vinegar recipe

All About Vinegar

From vinaigrettes and marinades to soups and sauces, vinegar is a versatile ingredient. Here’s what you need to know about some of the most common cooking vinegars and how best to use them.

By Rebecca Heaton

Share this Post

White Wine Vinegar

This milder vinegar is made by fermenting a blend of white wines. It can be used interchangeably with red wine vinegar in recipes (when you desire a more subtle flavor)—or use a splash in place of heavy cream or butter to balance flavors without adding fat.

Good for: rich sauces and vinaigrettes; brings out the sweetness of fruits like melon and berries; adds a flavorful twist to fresh salsa

Apple Cider Vinegar

Made from pressed, fermented apple juice, apple cider vinegar adds a tart and subtly fruity flavor to your cooking. It is also known to have medicinal properties, including soothing a sore throat and eliminating stomach trouble.

Good for: salad dressings, homemade condiments such as barbecue sauce, as a finish to soups

Rice Vinegar

Most commonly produced in China and Japan from rice wine that’s allowed to ferment, rice vinegar has a lighter, sweeter taste than wine vinegars. It is widely used in a variety of Asian dishes.

Good for: Asian salad dressings and stir-fries; dash over fruits and vegetables to liven up flavor

Red Wine Vinegar

Made from red wine that is allowed to ferment until it turns sour, this vinegar is a go-to for vinaigrettes. Its sharp taste also provides a punch of flavor; add a few teaspoons to a pot of soup at the very end of cooking for some extra zip.
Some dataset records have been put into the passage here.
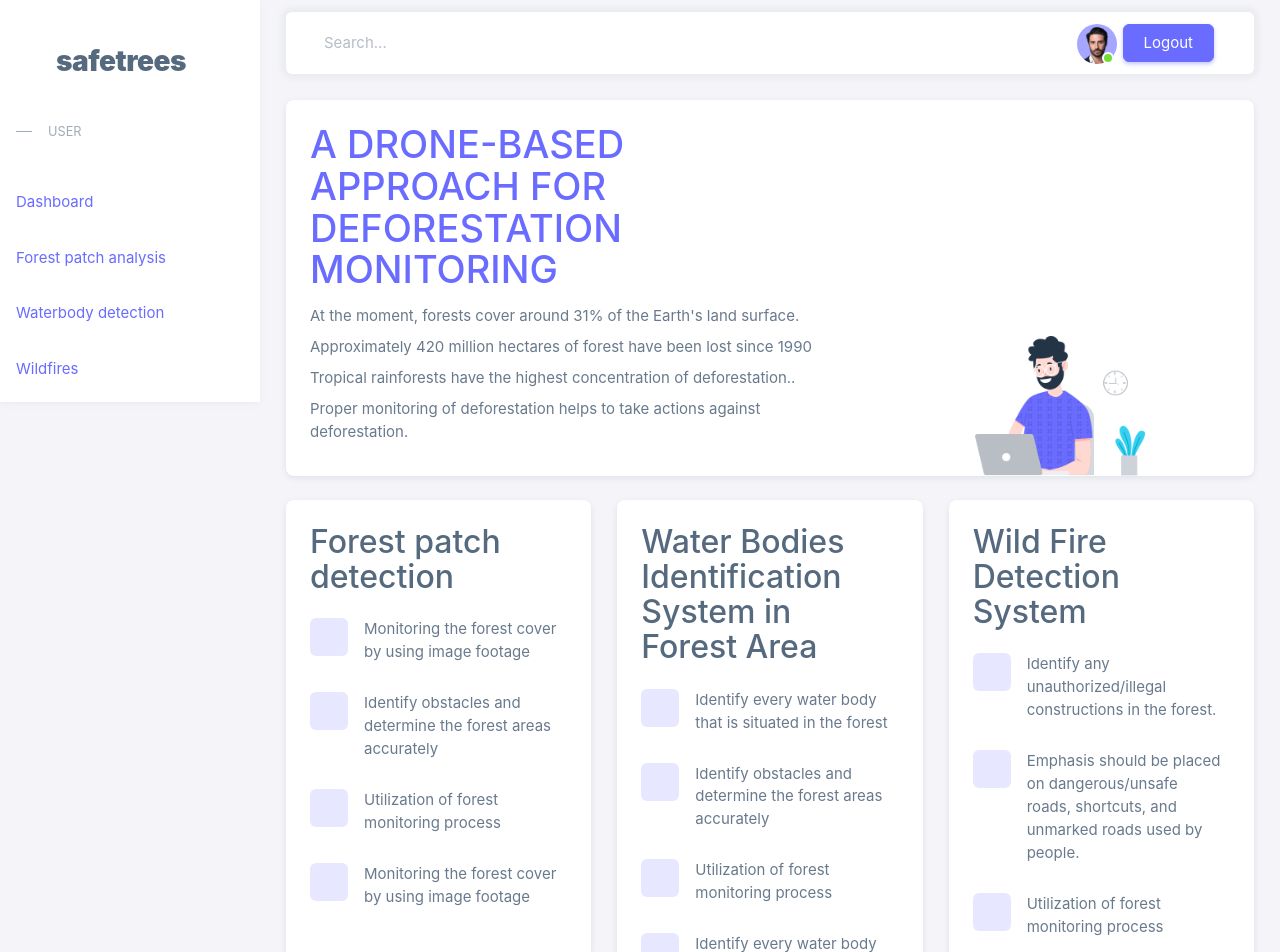
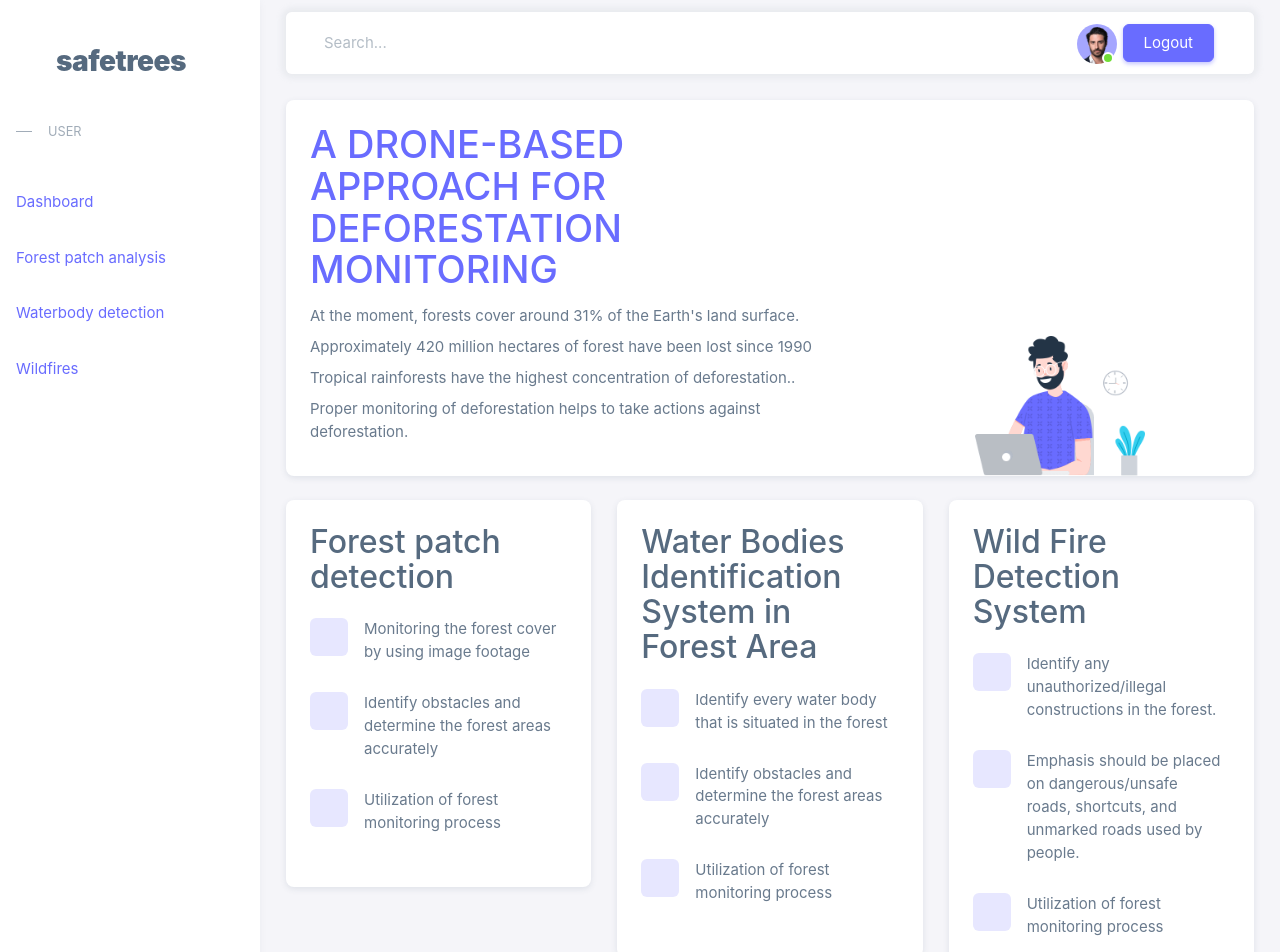
Before and after one commit to MadukaNuwantha/Deforestation-Research-Frontend, a React (Create React App) app: page /dashboard in a window 1280 px wide. Shown: the top 952 px of the page. Built offline with nearby package versions, Linux system fonts and the light colour scheme.

Commit message:
Styling changes

```diff
--- a/src/components/navbar_component.js
+++ b/src/components/navbar_component.js
@@ -79,7 +79,7 @@ export default function NavbarComponent() {
                 onClick={() => {
                   localStorage.removeItem("token");
                   alert("Logout Successful");
-                  window.location.href = "/signin";
+                  window.location.href = "/";
                 }}
               >
                 Logout
--- a/src/components/research_component.js
+++ b/src/components/research_component.js
@@ -48,18 +48,6 @@ export default function ResearchComponent(props) {
                   </div>
                 </div>
               </li>
-              <li class="d-flex mb-4 pb-1">
-                <div class="avatar flex-shrink-0 me-3">
-                  <span class="avatar-initial rounded bg-label-primary">
-                    <i class="bx bx-mobile-alt"></i>
-                  </span>
-                </div>
-                <div class="d-flex w-100 flex-wrap align-items-center justify-content-between gap-2">
-                  <div class="me-2">
-                    <p class="mb-0">{props.point1}</p>
-                  </div>
-                </div>
-              </li>
             </ul>
           </div>
         </div>
--- a/src/components/sidebar_component.js
+++ b/src/components/sidebar_component.js
@@ -7,7 +7,7 @@ export class SidebarComponent extends Component {
       <div>
         <aside
           id="layout-menu"
-          class="layout-menu menu-vertical menu bg-menu-theme p-3"
+          class="layout-menu menu-vertical menu bg-menu-theme p-3 h-100"
         >
           <div class="app-brand demo">
             <Link to="/">
--- a/src/pages/signin_screen.js
+++ b/src/pages/signin_screen.js
@@ -92,7 +92,7 @@ export default function SignInScreen() {
                 </div>
                 <p className="text-center">
                   <span>New on our platform?</span>
-                  <a href="auth-register-basic.html">
+                  <a href="/">
                     <span>Create an account</span>
                   </a>
                 </p>
--- a/src/routes/app.routes.js
+++ b/src/routes/app.routes.js
@@ -13,11 +13,10 @@ export class PageRoutes extends Component {
     return (
       <Router>
         <Routes>
-          <Route path='/' element={<LandingScreen />} />
           <Route path='/waterbody' element={<WaterbodyScreen />} />
           <Route path='/forestpatch' element={<ForestPatchScreen />} />
           <Route path='/wildfire' element={<WildfireScreen />} />
-          <Route path='/signin' element={<SignInScreen />} />
+          <Route path='/' element={<SignInScreen />} />
           <Route path='/signup' element={<SignUpScreen />} />
           <Route path='/dashboard' element={<Dashboard />} />
         </Routes>
```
Good for: vinaigrettes, salad dressings, meat marinades, pickling, soups

Balsamic Vinegar

Traditionally made in Italy from grape “must”—whole, pressed grapes, complete with juice, skin, seeds and stems—balsamic vinegar is cooked to a reduction, fermented and aged in wood barrels. This dark-brown vinegar has a balance of sweet and tangy flavors, making it a nice finishing touch for many dishes. 

Good for: salad dressings and marinades; as a condiment for drizzling on savory recipes, meats, and fruits like strawberries and melons

Basic Vinaigrette
Recipe Type: Dressing
Author: The Vinegar Institute
Serves: 1 cup
This recipe comes courtesy of the Vinegar Institute.
  • ¼ cup wine vinegar (red or white)
  • 2 tablespoons Dijon mustard
  • Salt and freshly ground pepper, to taste
  • ¾ cup oil (olive, canola or safflower)
  1. Whisk together vinegar, mustard, salt and pepper until salt is dissolved. Add the oil by droplets, whisking until emulsified. If emulsion breaks, rewhisk before using. For more flavor, add fresh or dried herbs or minced fresh garlic.

Share this Post


Leave a Reply